Introduction/Hypothesis: Infection with the human immunodeficiency virus (HIV) has been found to be a risk factor for the development of early and more extensive coronary artery disease. Data examining the epidemiology of its cardiovascular and social implications are lacking.
Methods: Data was collected from the Nationwide Inpatient Sample (NIS) between 2002 and 2012. Subjects were identified using the International Classification of Diseases, 9th Revision Clinical Modification (ICD-9-CM) codes.
Results: We identified a total of 4822patients with HIV admitted for acute myocardial infarction from 2001 to 2012. During the first half of the decade, the number of admissions dwindled, but steadily increased during the second half. Most patients were male (81.1%) with a mean age of51.8± 9.5 years. Over half the patients belonged to the lowest two income quartile and had average Charlson’s comorbidity score of 4.97. Most patients presented to large, urban institutions in the south of the US. Total of 1608 patients underwent stent placement. Overall, throughout these years, the use of drug eluting stents (DES) increased to a cumulative average of 19.7%. The use of bare metal stents (BMS), initially decreased over the first five years and later increased to a cumulative average of 13.6%. There was no statistically significantdifference in the use of BMS and DES (0.85% vs 0.85%, p=0.998), mortality related to type of stent received (14.66% vs 11.71, p=0.267), or vascular complications (0.63%, 0.63%, p=1). Median duration of hospital stay was 5 days and in-hospital mortality was 4.64%.
Conclusions: Acute myocardial infarction is associated with significant mortality in the HIV population. The use of DES has increased over the years, whereas the use of BMS initially decreased but has once again resurged. Nonetheless, over half of the patients did not receive any stent placement. Further studies should be conducted to elucidate whether particular angiographic findings inherent to this population are responsible for this apparent disparity.
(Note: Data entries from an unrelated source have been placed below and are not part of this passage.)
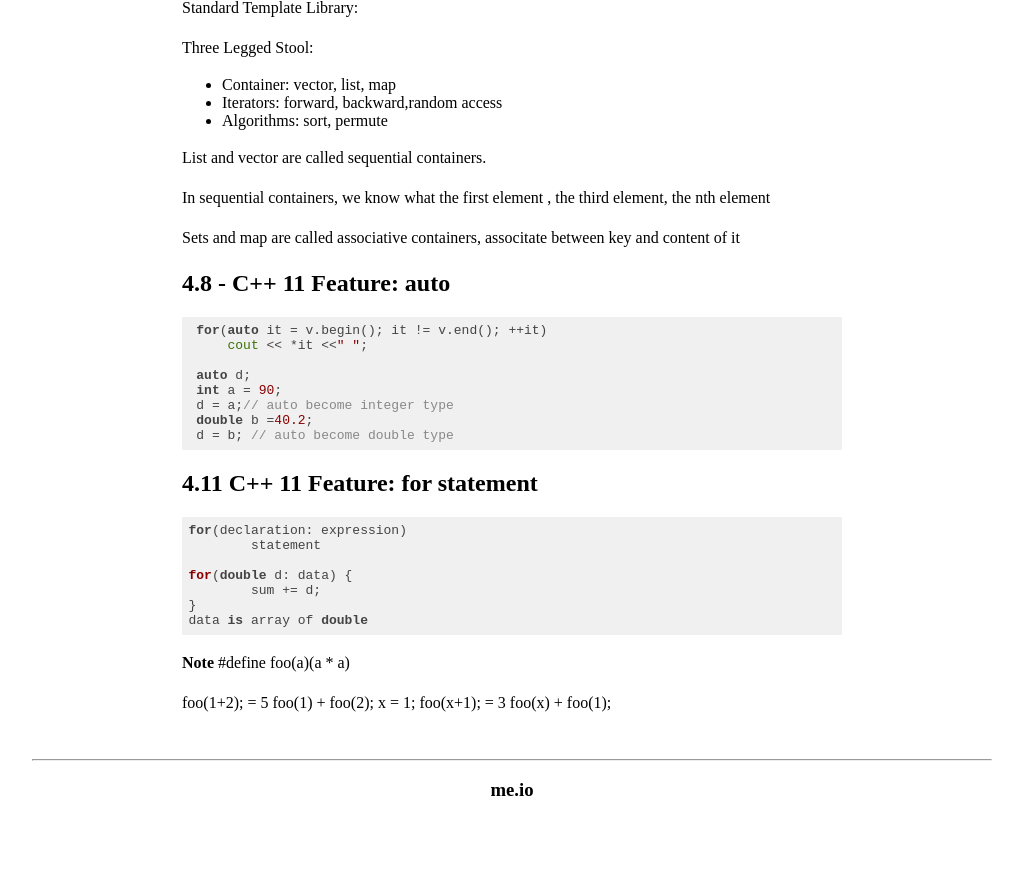
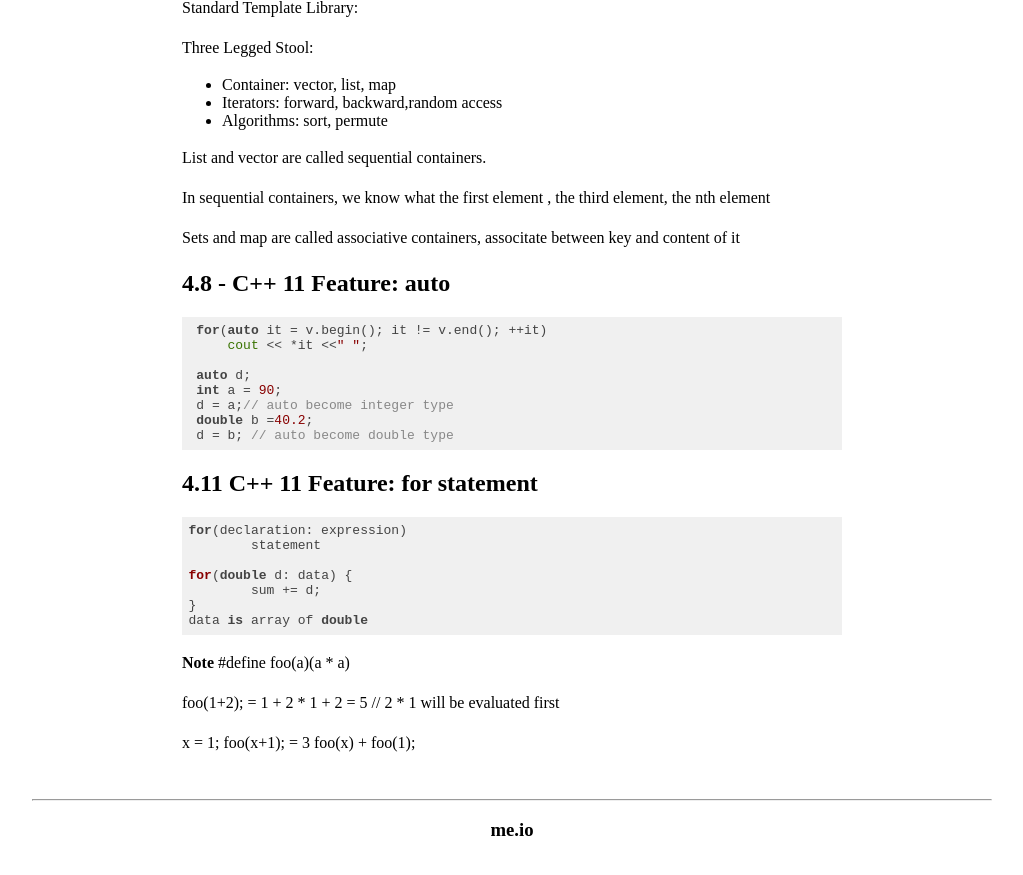
Before and after one commit to congdv/congdv.github.io, a Jekyll site: the page built from _posts/2017-07-31-C++-for-c-programer-coursera.md, in a window 1280 px wide and 900 px high, scrolled down 5750 px. Shown: the top 875 px of the window, without its empty margins (128-1151 px from the left). Built offline with Jekyll 4.4.1, drawn with Linux system fonts in a browser that asks for light colours.

Commit message:
Update 2017-07-31-C++-for-c-programer-coursera.md

```diff
--- a/_posts/2017-07-31-C++-for-c-programer-coursera.md
+++ b/_posts/2017-07-31-C++-for-c-programer-coursera.md
@@ -281,6 +281,7 @@ data is array of double
 **Note**
 #define foo(a)(a * a)
 
-foo(1+2); = 5 foo(1) + foo(2);
+foo(1+2); = 1 + 2 * 1 + 2 = 5 // 2 * 1 will be evaluated first
+
 x = 1;
 foo(x+1); = 3 foo(x) + foo(1);
```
Author Disclosures: G.T. Savani: None. P. Bhatt: None. V. Singh: None. A.P. Rodriguez: None. N.J. Patel: None. B. Thakkar: None. V. Blumer: None. M. Rivera: None. R. Mendirichaga: None. V. Singh: None. F. Patel: None. C. Alfonso: None. M.G. Cohen: None.
- © 2016 by American Heart Association, Inc.